You are what you eat; unfortunately for the majority of our pets, this can include anything from socks, rocks, mouldy food or rotting rubbish, and all kinds of strange objects reported by owners of pets across the world. If pets are unlucky and consume certain kinds of fungi or mould present on old food, compost and organic waste, it can lead to the ingestion of dangerous neurotoxins and ultimately a life-threatening condition called mycotoxicity.
Examples of sources of the toxin in pets treated at the emergency vet hospital include stored grains and mouldy bread, kibble that had been exposed to moisture and rotting fruit that had fallen from a tree. In some cases, identifying the source is challenging as a dog may present with signs of mycotoxicity after escaping the yard and roaming in the previous hours.
Signs can start to appear within 2 hours of ingestion and vomiting can be the first indication even before the tremors start to appear. Mycotoxins can cause profound muscle tremors which raise the body’s core temperature to dangerously high levels. Without veterinary intervention, pets can become sick and following consumption of mouldy food and in the worst cases it can be fatal. Signs that your dog may be suffering from mycotoxicosis include:
- Vomiting and/or diarrhoea
- Restlessness and panting
- Muscle tremors
If you suspect your pet has consumed mouldy food and starts to vomit or otherwise look unwell, seek immediate veterinary help either from your own vet or from your closest emergency vet hospital if it is after hours. This condition can become life-threatening very quickly as the body temperature starts to rise with the uncontrolled muscle activity. Take any suspected substance with you in a bag to the vet as they may send it to the laboratory for confirmation of the diagnosis and to rule out other types of poisoning.
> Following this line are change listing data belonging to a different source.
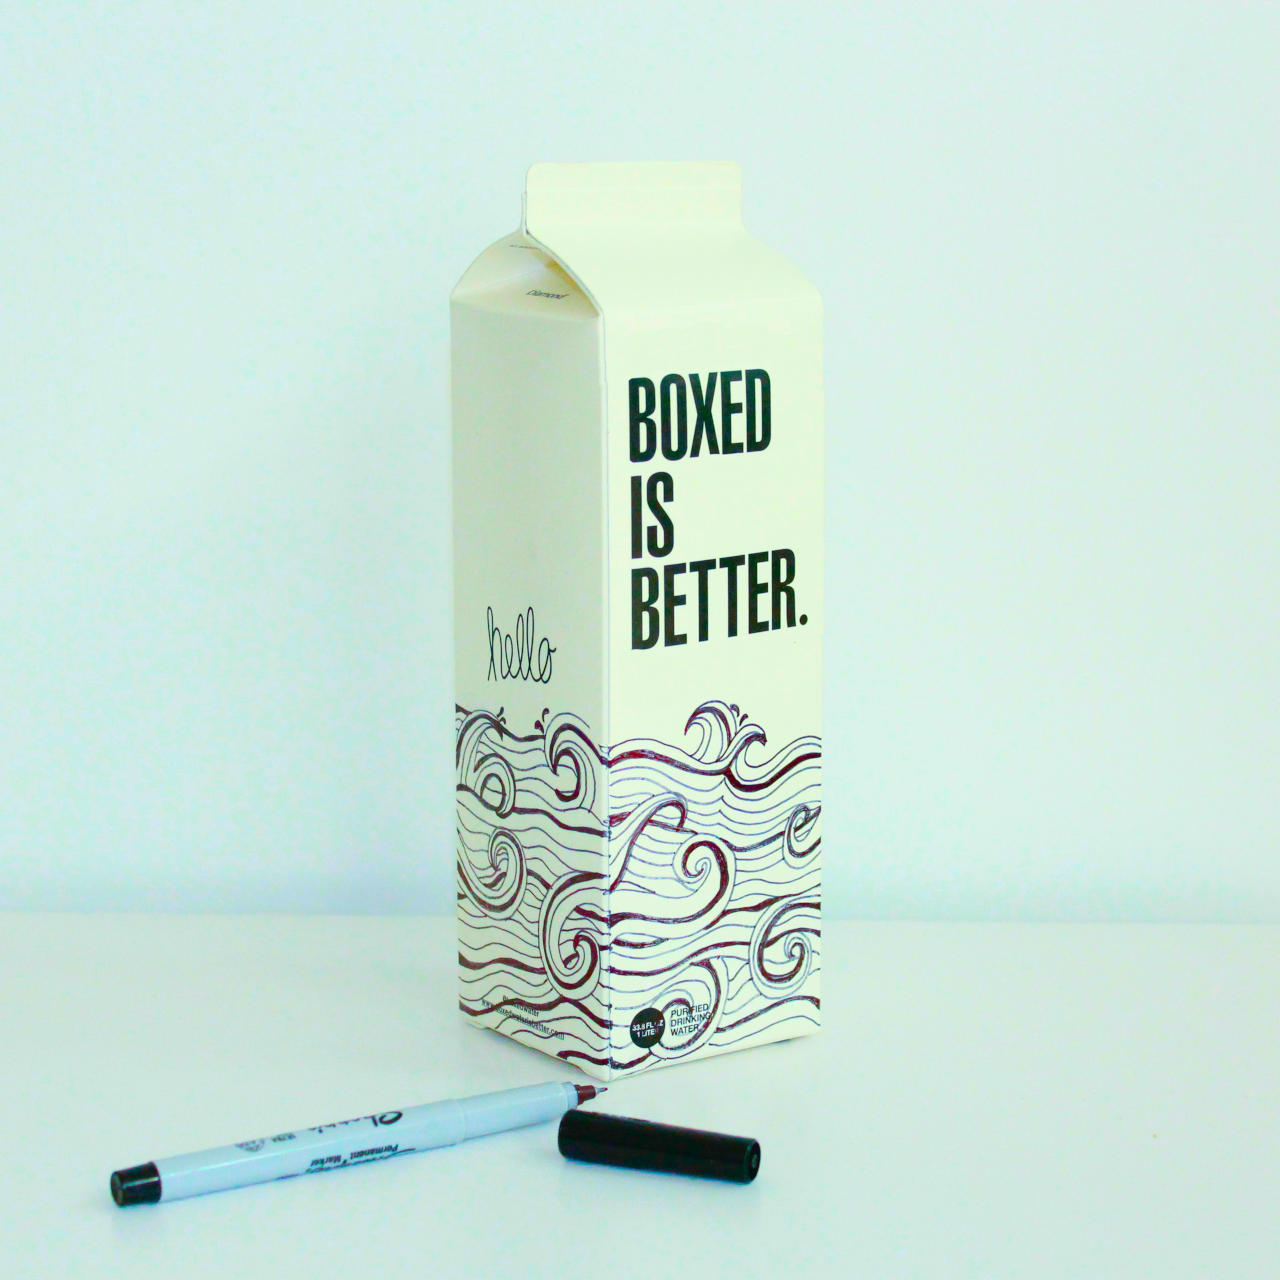
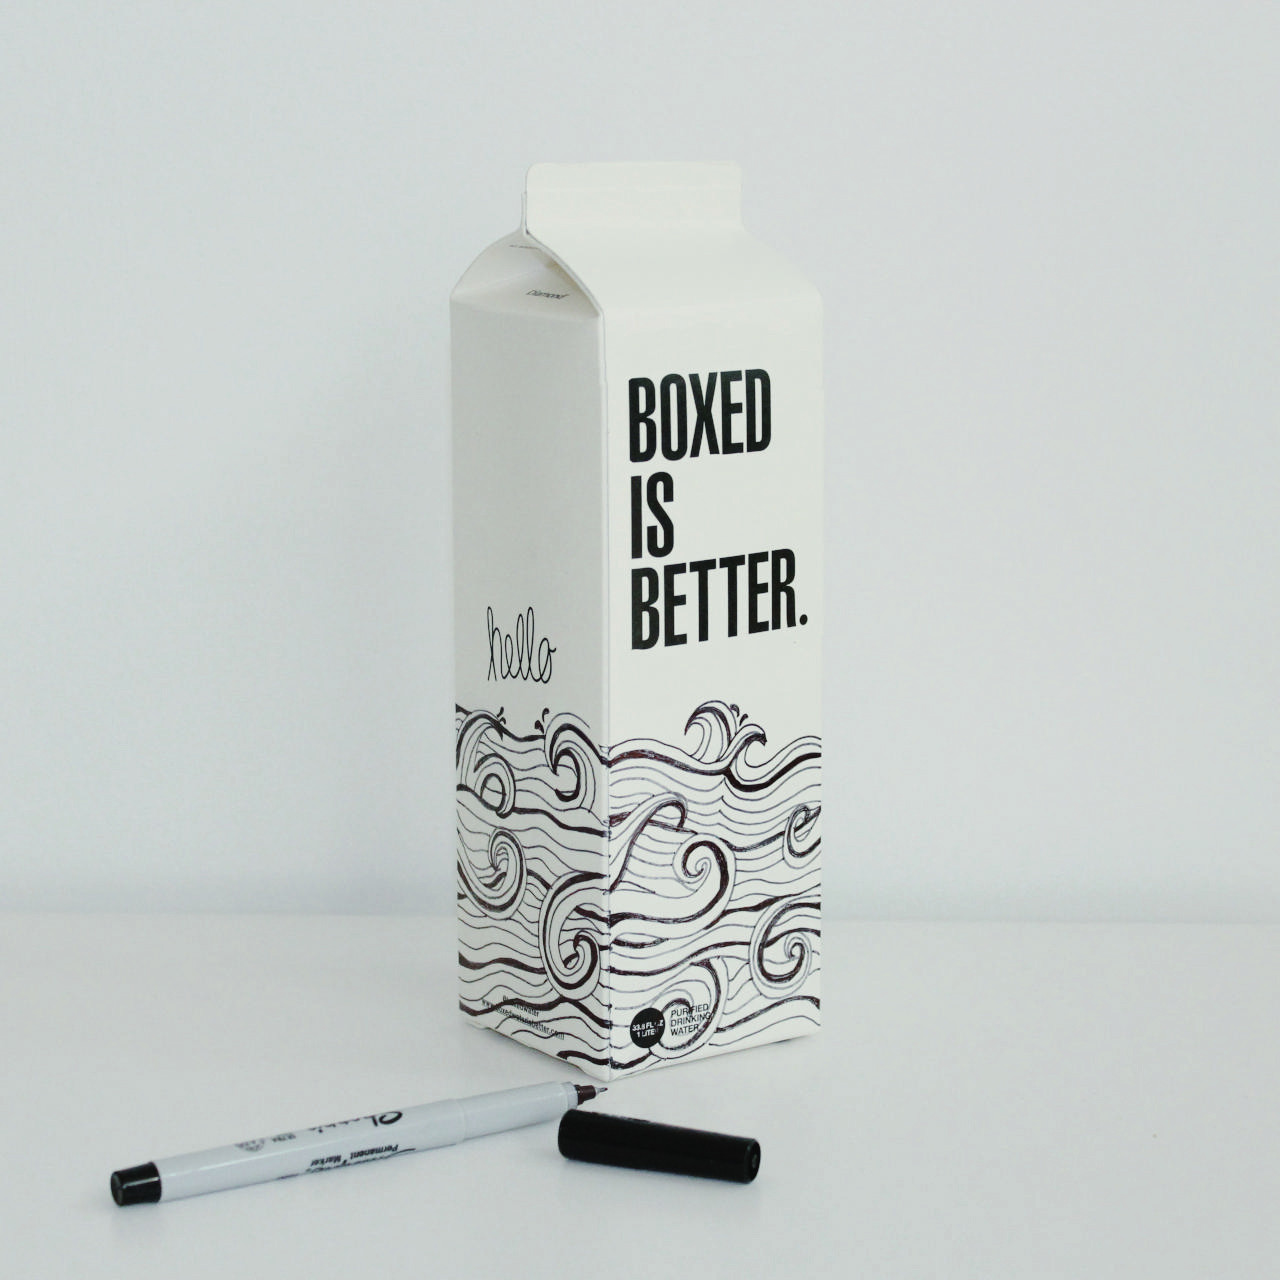
aadded some more img files and commented out unused sections

diff --git a/portfolio/index.html b/portfolio/index.html
@@ -48,28 +48,28 @@
 				<!-- Three -->
 					<section class="spotlight style1 orient-left content-align-left image-position-center onscroll-image-fade-in">
 						<div class="content">
-							<h2>Tempus adipiscing</h2>
+							<h2>Responsive Web Design</h2>
 							<p>Lorem ipsum dolor sit amet, consectetur adipiscing elit. Morbi id ante sed ex pharetra lacinia sit amet vel massa. Donec facilisis laoreet nulla eu bibendum. Donec ut ex risus. Fusce lorem lectus, pharetra pretium massa et, hendrerit vestibulum odio lorem ipsum dolor sit amet.</p>
 							<ul class="actions stacked">
 								<li><a href="#" class="button">Learn More</a></li>
 							</ul>
 						</div>
 						<div class="image">
-							<img src="images/spotlight02.jpg" alt="" />
+							<img src="images/black-iphone-dark.jpg" alt="Colorful reflections of various computer screens on the back of a black iPhone in a darkened room." />
 						</div>
 					</section>
 
 				<!-- Four -->
 					<section class="spotlight style1 orient-right content-align-left image-position-center onscroll-image-fade-in">
 						<div class="content">
-							<h2>Pharetra etiam nulla</h2>
+							<h2>UI Flexbox</h2>
 							<p>Lorem ipsum dolor sit amet, consectetur adipiscing elit. Morbi id ante sed ex pharetra lacinia sit amet vel massa. Donec facilisis laoreet nulla eu bibendum. Donec ut ex risus. Fusce lorem lectus, pharetra pretium massa et, hendrerit vestibulum odio lorem ipsum dolor sit amet.</p>
 							<ul class="actions stacked">
 								<li><a href="#" class="button">Learn More</a></li>
 							</ul>
 						</div>
 						<div class="image">
-							<img src="images/spotlight03.jpg" alt="" />
+							<img src="images/boxed-is-better.jpg" alt="A milk carton with the phrase 'boxed is better.' written on it." />
 						</div>
 					</section>
 
@@ -231,7 +231,7 @@
 					</section>
 
 				<!-- Six -->
-					<section class="wrapper style1 align-center">
+					<!-- <section class="wrapper style1 align-center">
 						<div class="inner">
 							<h2>Ipsum sed consequat</h2>
 							<p>Lorem ipsum dolor sit amet, consectetur adipiscing elit. Morbi id ante sed ex pharetra lacinia sit amet vel massa. Donec facilisis laoreet nulla eu bibendum. Donec ut ex risus. Fusce lorem lectus, pharetra pretium massa et, hendrerit vestibulum odio lorem ipsum.</p>
@@ -325,7 +325,7 @@
 							</form>
 
 						</div>
-					</section>
+					</section> -->
 
 				<!-- Footer -->
 					<footer class="wrapper style1 align-center">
Initial treatment will focus on controlling the symptoms using muscle relaxant medication and anti-seizure drugs in severe cases. It will also be a priority to start active cooling measures to bring down a dangerously high body temperature. Eliminating the toxic substance from the body is another important measure so your vet may induce vomiting or recommend performing a gastric lavage (stomach pump) under anaesthetic. Hospitalisation is usually required for supportive care such as intravenous fluids, ongoing medication and continued monitoring of the body temperature during recovery. With rapid and aggressive veterinary treatment, most dogs will survive this frightening condition but finding and removing the cause of the poisoning is an important step to avoid a recurrence as your dog will not have learnt his lesson and will head straight back out to the compost heap or access the rubbish pile given the opportunity. Always keep kibble in a sealed container, avoid feeding spoiled food to pets and make sure the rubbish bin has a secure lid on it to prevent any late-night raiding.